### [Aim of the task]
Within the listing below, filter for "CHAOS" and copy every matching line.

### [Supplied records]
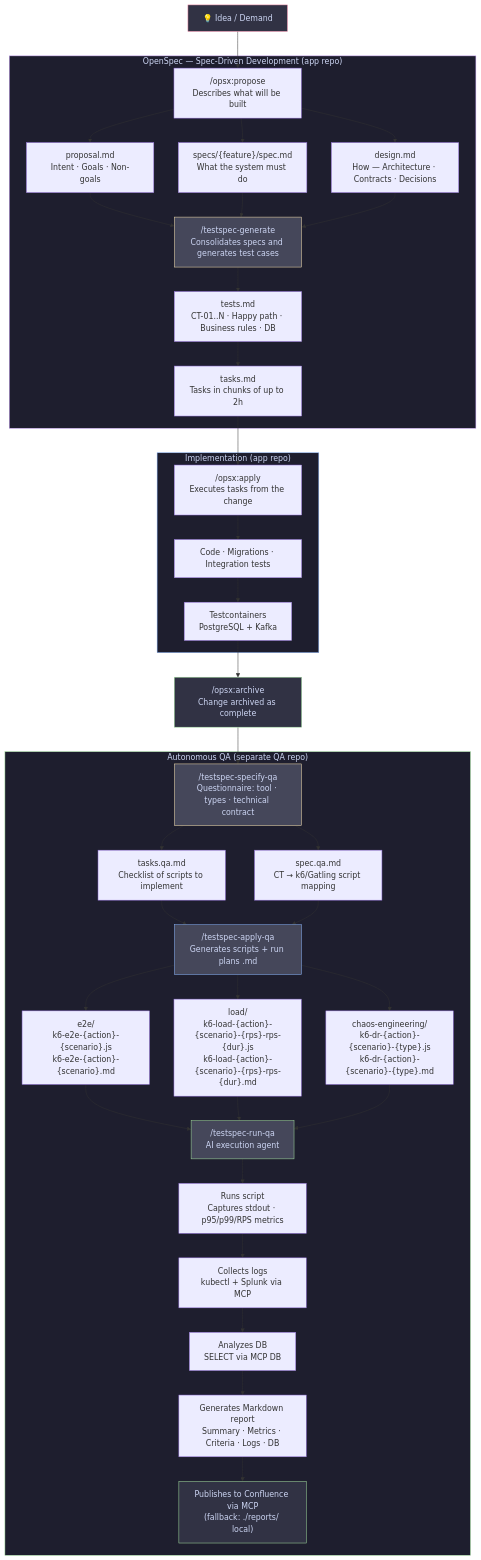
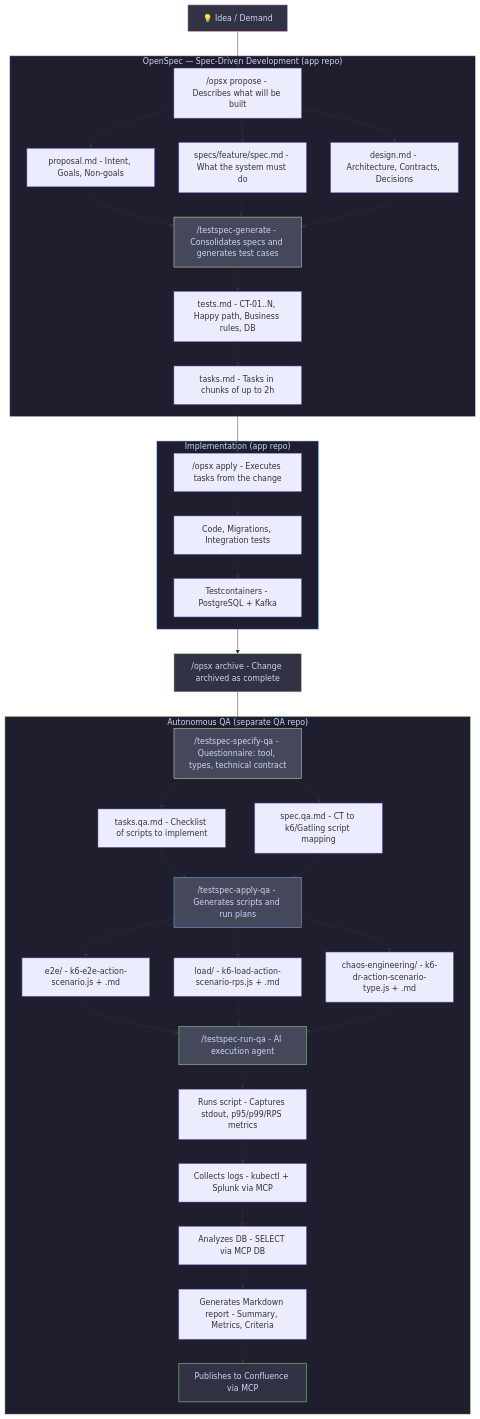
Before and after one commit to analizza-ai/testspec: the diagram in README.md, drawn with Mermaid.

Commit message:
fix: sanitize mermaid diagram syntax for GitHub rendering
Remove colons, curly braces and middle dots from node labels — these
characters cause 'Cannot read properties of undefined' on GitHub's
mermaid parser.

````diff
--- a/README.md
+++ b/README.md
@@ -41,71 +41,71 @@
 ```mermaid
 flowchart TD
     IDEA["💡 Idea / Demand"]
 
     IDEA --> PROPOSE
 
     subgraph OPENSPEC["OpenSpec — Spec-Driven Development (app repo)"]
-        PROPOSE["/opsx:propose\nDescribes what will be built"]
+        PROPOSE["/opsx propose - Describes what will be built"]
 
-        PROPOSE --> PROPOSAL["proposal.md\nIntent · Goals · Non-goals"]
-        PROPOSE --> SPECS["specs/{feature}/spec.md\nWhat the system must do"]
-        PROPOSE --> DESIGN["design.md\nHow — Architecture · Contracts · Decisions"]
+        PROPOSE --> PROPOSAL["proposal.md - Intent, Goals, Non-goals"]
+        PROPOSE --> SPECS["specs/feature/spec.md - What the system must do"]
+        PROPOSE --> DESIGN["design.md - Architecture, Contracts, Decisions"]
 
         PROPOSAL --> TESTS_CMD
         SPECS    --> TESTS_CMD
         DESIGN   --> TESTS_CMD
 
-        TESTS_CMD["/testspec-generate\nConsolidates specs and generates test cases"]
-        TESTS_CMD --> TESTS_MD["tests.md\nCT-01..N · Happy path · Business rules · DB"]
+        TESTS_CMD["/testspec-generate - Consolidates specs and generates test cases"]
+        TESTS_CMD --> TESTS_MD["tests.md - CT-01..N, Happy path, Business rules, DB"]
 
-        TESTS_MD --> TASKS["tasks.md\nTasks in chunks of up to 2h"]
+        TESTS_MD --> TASKS["tasks.md - Tasks in chunks of up to 2h"]
     end
 
     TASKS --> APPLY
 
     subgraph IMPL["Implementation (app repo)"]
-        APPLY["/opsx:apply\nExecutes tasks from the change"]
-        APPLY --> CODE["Code · Migrations · Integration tests"]
-        CODE --> VERIFY["Testcontainers\nPostgreSQL + Kafka"]
+        APPLY["/opsx apply - Executes tasks from the change"]
+        APPLY --> CODE["Code, Migrations, Integration tests"]
+        CODE --> VERIFY["Testcontainers - PostgreSQL + Kafka"]
     end
 
-    VERIFY --> ARCHIVE["/opsx:archive\nChange archived as complete"]
+    VERIFY --> ARCHIVE["/opsx archive - Change archived as complete"]
 
     ARCHIVE --> SPECIFY_QA
 
     subgraph QA["Autonomous QA (separate QA repo)"]
-        SPECIFY_QA["/testspec-specify-qa\nQuestionnaire: tool · types · technical contract"]
-        SPECIFY_QA --> SPEC_MD["spec.qa.md\nCT → k6/Gatling script mapping"]
-        SPECIFY_QA --> TASKS_MD["tasks.qa.md\nChecklist of scripts to implement"]
+        SPECIFY_QA["/testspec-specify-qa - Questionnaire: tool, types, technical contract"]
+        SPECIFY_QA --> SPEC_MD["spec.qa.md - CT to k6/Gatling script mapping"]
+        SPECIFY_QA --> TASKS_MD["tasks.qa.md - Checklist of scripts to implement"]
 
         TASKS_MD --> APPLY_QA
         SPEC_MD  --> APPLY_QA
 
-        APPLY_QA["/testspec-apply-qa\nGenerates scripts + run plans .md"]
-        APPLY_QA --> E2E["e2e/\nk6-e2e-{action}-{scenario}.js\nk6-e2e-{action}-{scenario}.md"]
-        APPLY_QA --> LOAD["load/\nk6-load-{action}-{scenario}-{rps}-rps-{dur}.js\nk6-load-{action}-{scenario}-{rps}-rps-{dur}.md"]
-        APPLY_QA --> CHAOS["chaos-engineering/\nk6-dr-{action}-{scenario}-{type}.js\nk6-dr-{action}-{scenario}-{type}.md"]
+        APPLY_QA["/testspec-apply-qa - Generates scripts and run plans"]
+        APPLY_QA --> E2E["e2e/ - k6-e2e-action-scenario.js + .md"]
+        APPLY_QA --> LOAD["load/ - k6-load-action-scenario-rps.js + .md"]
+        APPLY_QA --> CHAOS["chaos-engineering/ - k6-dr-action-scenario-type.js + .md"]
 
         E2E   --> RUN_QA
         LOAD  --> RUN_QA
         CHAOS --> RUN_QA
 
-        RUN_QA["/testspec-run-qa\nAI execution agent"]
-        RUN_QA --> EXEC["Runs script\nCaptures stdout · p95/p99/RPS metrics"]
-        EXEC   --> LOGS["Collects logs\nkubectl + Splunk via MCP"]
-        LOGS   --> DB["Analyzes DB\nSELECT via MCP DB"]
-        DB     --> REPORT["Generates Markdown report\nSummary · Metrics · Criteria · Logs · DB"]
-        REPORT --> CONFLUENCE["Publishes to Confluence via MCP\n(fallback: ./reports/ local)"]
+        RUN_QA["/testspec-run-qa - AI execution agent"]
+        RUN_QA --> EXEC["Runs script - Captures stdout, p95/p99/RPS metrics"]
+        EXEC   --> LOGS["Collects logs - kubectl + Splunk via MCP"]
+        LOGS   --> DB["Analyzes DB - SELECT via MCP DB"]
+        DB     --> REPORT["Generates Markdown report - Summary, Metrics, Criteria"]
+        REPORT --> CONFLUENCE["Publishes to Confluence via MCP"]
     end
 
     style OPENSPEC     fill:#1e1e2e,stroke:#cba6f7,color:#cdd6f4
     style IMPL         fill:#1e1e2e,stroke:#89b4fa,color:#cdd6f4
     style QA           fill:#1e1e2e,stroke:#a6e3a1,color:#cdd6f4
     style IDEA         fill:#313244,stroke:#f38ba8,color:#cdd6f4
     style ARCHIVE      fill:#313244,stroke:#a6e3a1,color:#cdd6f4
     style TESTS_CMD    fill:#45475a,stroke:#f9e2af,color:#cdd6f4
     style SPECIFY_QA   fill:#45475a,stroke:#f9e2af,color:#cdd6f4
     style APPLY_QA     fill:#45475a,stroke:#89b4fa,color:#cdd6f4
     style RUN_QA       fill:#45475a,stroke:#a6e3a1,color:#cdd6f4
     style CONFLUENCE   fill:#313244,stroke:#a6e3a1,color:#cdd6f4
 ```
````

### [Response area]
-        APPLY_QA --> CHAOS["chaos-engineering/\nk6-dr-{action}-{scenario}-{type}.js\nk6-dr-{action}-{scenario}-{type}.md"]
+        APPLY_QA --> CHAOS["chaos-engineering/ - k6-dr-action-scenario-type.js + .md"]
         CHAOS --> RUN_QA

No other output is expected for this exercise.